3.5-5.0 mm. Elongate, rather parallel-sided and, compared with many members of the genus, somewhat narrow, body shiny black with pronotal and elytral margins and terminal abdominal tergite(s) reddish-brown, antennae black with several basal segments brown, legs entirely brown. Head transverse, broadest across small and prominent eyes and with long converging temples (usually substantially hidden), cheeks converging to a smoothly rounded apical margin, surface smoothly convex and finely punctured. Terminal maxillary palpomere as long as and at most only slightly narrower than the previous segment. Antennae long and slender with all segments elongate. Pronotum transverse, about 1.5X broader than long, and at most only as broad as the elytra, broadest across rounded posterior angles and narrowed to slightly projecting anterior angles, surface evenly convex, finely punctured throughout and without microsculpture. Pronotal colour varies; the lateral margins are usually narrowly red and this may extend around the basal margin, but the apical margin and the centre of the basal margin is usually at most only very narrowly or vaguely paler.

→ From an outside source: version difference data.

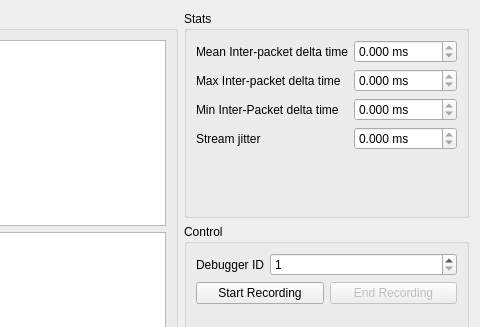
OpenSoundStack/OpenAudioLiveSystem, file debugger/DebuggerWindow.ui: the form before one commit; both pictures show x 220 to 700 and y 0 to 327 of the 700 by 442 pixel window.
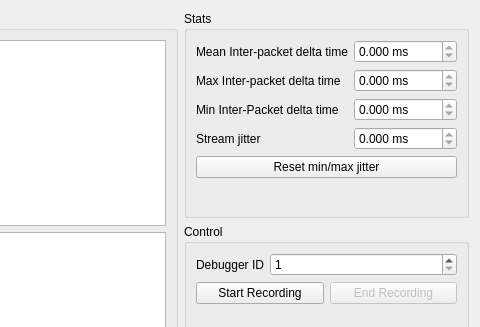
The form after the commit.

Patch:
```diff
--- a/debugger/DebuggerWindow.ui
+++ b/debugger/DebuggerWindow.ui
@@ -127,6 +127,13 @@
         </property>
        </widget>
       </item>
+      <item row="4" column="0" colspan="2">
+       <widget class="QPushButton" name="min_max_rst">
+        <property name="text">
+         <string>Reset min/max jitter</string>
+        </property>
+       </widget>
+      </item>
      </layout>
     </widget>
    </item>
```
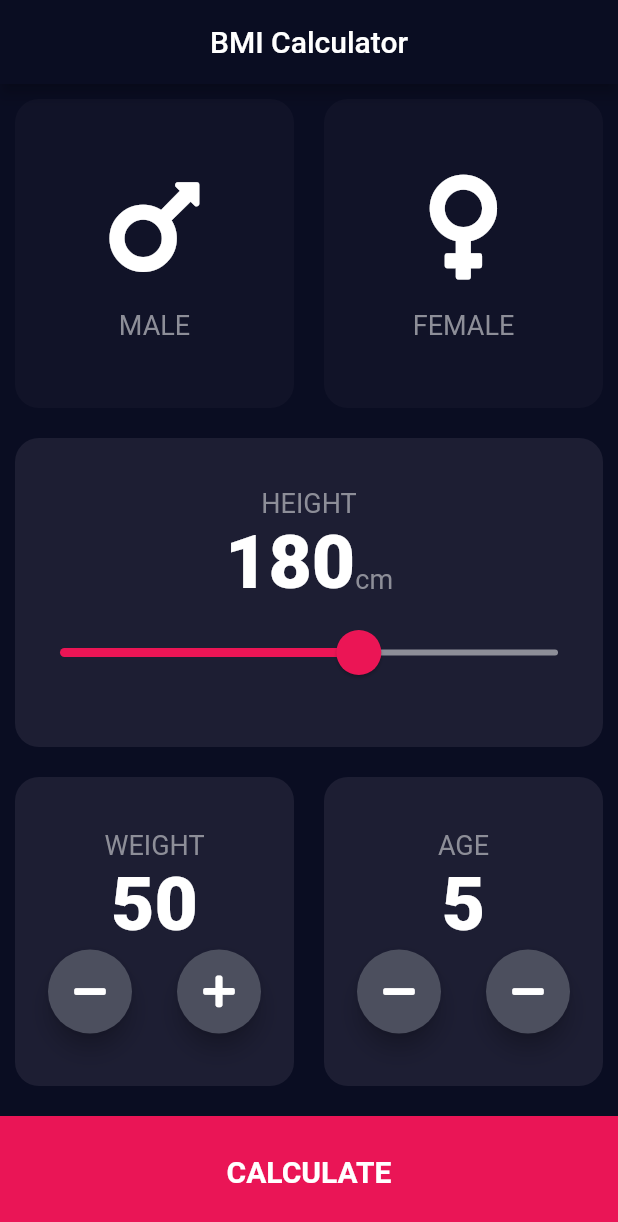
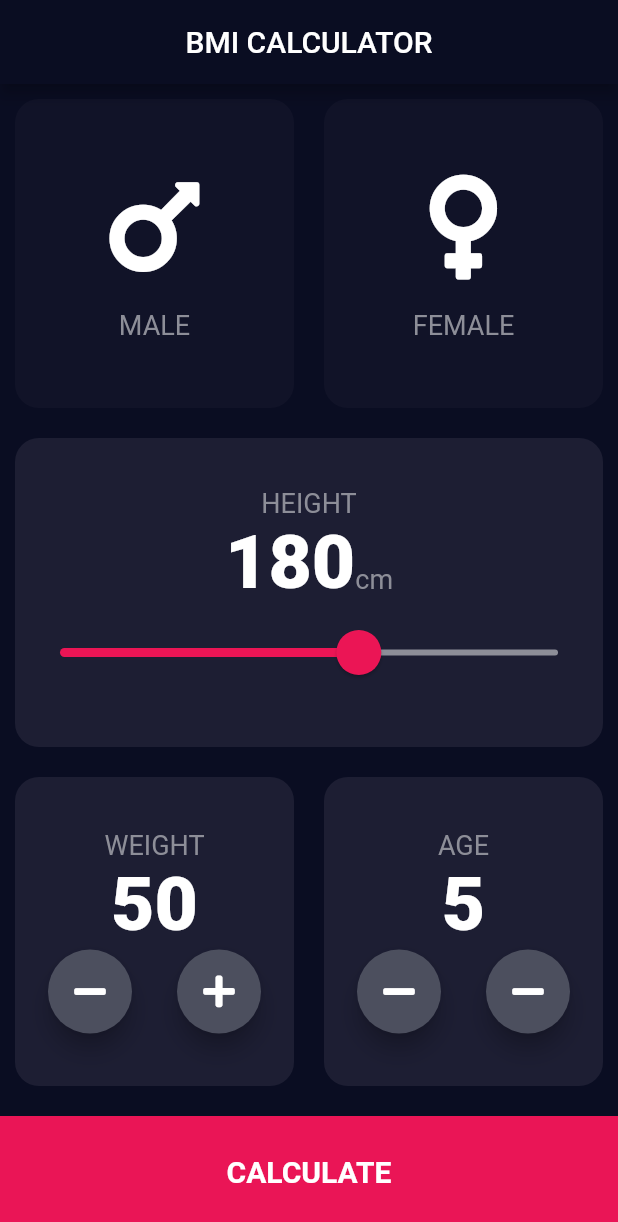
Before and after one commit to swaraj961/BMIApp-Flutter, a Flutter app: the screen it shows after launch, on a phone screen of 412 x 824 dp. Shown: the top 1222 px of the screen. Run offline on Flutter 3.47's test engine with Material 2 defaults, Android fonts, the phone set to English and light mode, and no system bars; our stand-ins replace font_awesome_flutter.

```diff
--- a/lib/inputpage.dart
+++ b/lib/inputpage.dart
@@ -25,7 +25,7 @@ class _InputPageState extends State<InputPage> {
   Widget build(BuildContext context) {
     return Scaffold(
       appBar: AppBar(
-        title: Text('BMI Calculator'),
+        title: Text('BMI CALCULATOR'),
         centerTitle: true,
       ),
       body: Column(
--- a/lib/resultspage.dart
+++ b/lib/resultspage.dart
@@ -4,9 +4,13 @@ class ResultPage extends StatelessWidget {
   Widget build(BuildContext context) {
     return Scaffold(
 appBar: AppBar(
-  title: Text("Resultpage",),
+  title: Text("BMI CALCULATOR",),
   centerTitle: true
+
   ,
+),
+body:Column(
+
 ),
 
 
```
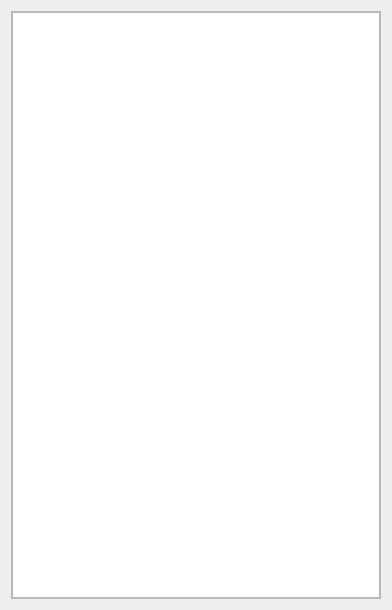
Qt form src/ra/widgets/gameeventswidget.ui (robotics-erlangen/framework) before a commit.
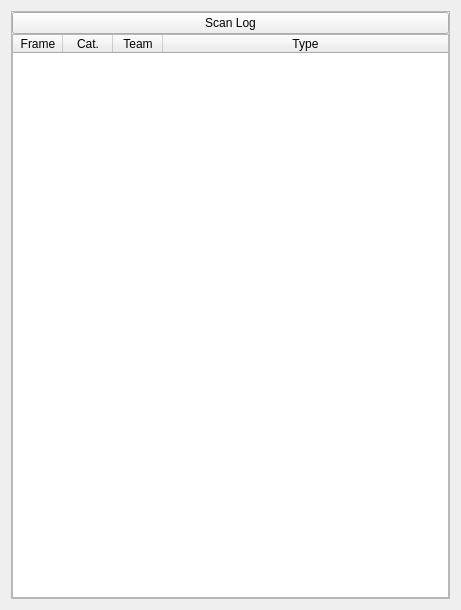
The same form after that commit.

Commit message: ra: gameeventswidget: display team information for events

The edit to the form file:
```diff
--- a/src/ra/widgets/gameeventswidget.ui
+++ b/src/ra/widgets/gameeventswidget.ui
@@ -6,7 +6,7 @@
    <rect>
     <x>0</x>
     <y>0</y>
-    <width>392</width>
+    <width>461</width>
     <height>610</height>
    </rect>
   </property>
@@ -24,7 +24,7 @@
        <rect>
         <x>0</x>
         <y>0</y>
-        <width>372</width>
+        <width>441</width>
         <height>590</height>
        </rect>
       </property>
@@ -44,8 +44,72 @@
        <property name="spacing">
         <number>0</number>
        </property>
+       <item row="1" column="0">
+        <widget class="QTableWidget" name="eventTable">
+         <property name="editTriggers">
+          <set>QAbstractItemView::NoEditTriggers</set>
+         </property>
+         <property name="selectionBehavior">
+          <enum>QAbstractItemView::SelectRows</enum>
+         </property>
+         <property name="showGrid">
+          <bool>false</bool>
+         </property>
+         <property name="sortingEnabled">
+          <bool>true</bool>
+         </property>
+         <property name="cornerButtonEnabled">
+          <bool>true</bool>
+         </property>
+         <property name="columnCount">
+          <number>4</number>
+         </property>
+         <attribute name="horizontalHeaderCascadingSectionResizes">
+          <bool>false</bool>
+         </attribute>
+         <attribute name="horizontalHeaderDefaultSectionSize">
+          <number>50</number>
+         </attribute>
+         <attribute name="horizontalHeaderStretchLastSection">
+          <bool>true</bool>
+         </attribute>
+         <attribute name="verticalHeaderVisible">
+          <bool>false</bool>
+         </attribute>
+         <attribute name="verticalHeaderShowSortIndicator" stdset="0">
+          <bool>true</bool>
+         </attribute>
+         <attribute name="verticalHeaderStretchLastSection">
+          <bool>false</bool>
+         </attribute>
+         <column>
+          <property name="text">
+           <string>Frame</string>
+          </property>
+         </column>
+         <column>
+          <property name="text">
+           <string>Cat.</string>
+          </property>
+         </column>
+         <column>
+          <property name="text">
+           <string>Team</string>
+          </property>
+         </column>
+         <column>
+          <property name="text">
+           <string>Type</string>
+          </property>
+         </column>
+        </widget>
+       </item>
        <item row="0" column="0">
-        <widget class="QTableWidget" name="tableWidget"/>
+        <widget class="QPushButton" name="scanLog">
+         <property name="text">
+          <string>Scan Log</string>
+         </property>
+        </widget>
        </item>
       </layout>
      </widget>
```
The commit also changes 4 other files.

Elytra quadrate or nearly so, about 1.25X longer than the pronotum, and parallel-sided or slightly dilated from rounded shoulders to recurved apical margins, surface without striae, finely punctured throughout (usually a little stronger so than the pronotum), and without microsculpture. Lateral and apical elytral margins pale, often broadly so. Abdomen long and gradually tapering from the base, basal tergites strongly bordered, evenly convex and with a small patch of dense pubescence either side of the middle, apical tergites with long outstanding setae. Last visible tergite distinctive in both sexes. Legs long and slender, tibiae hardly broadened from the base, front tibiae with fine spines along the external margin, middle and hind tibiae with groups of strong spines and short apical spurs. Tarsi 5-segmented, basal segment of hind tarsi only slightly longer than the second segment. Front tarsi dilated in males.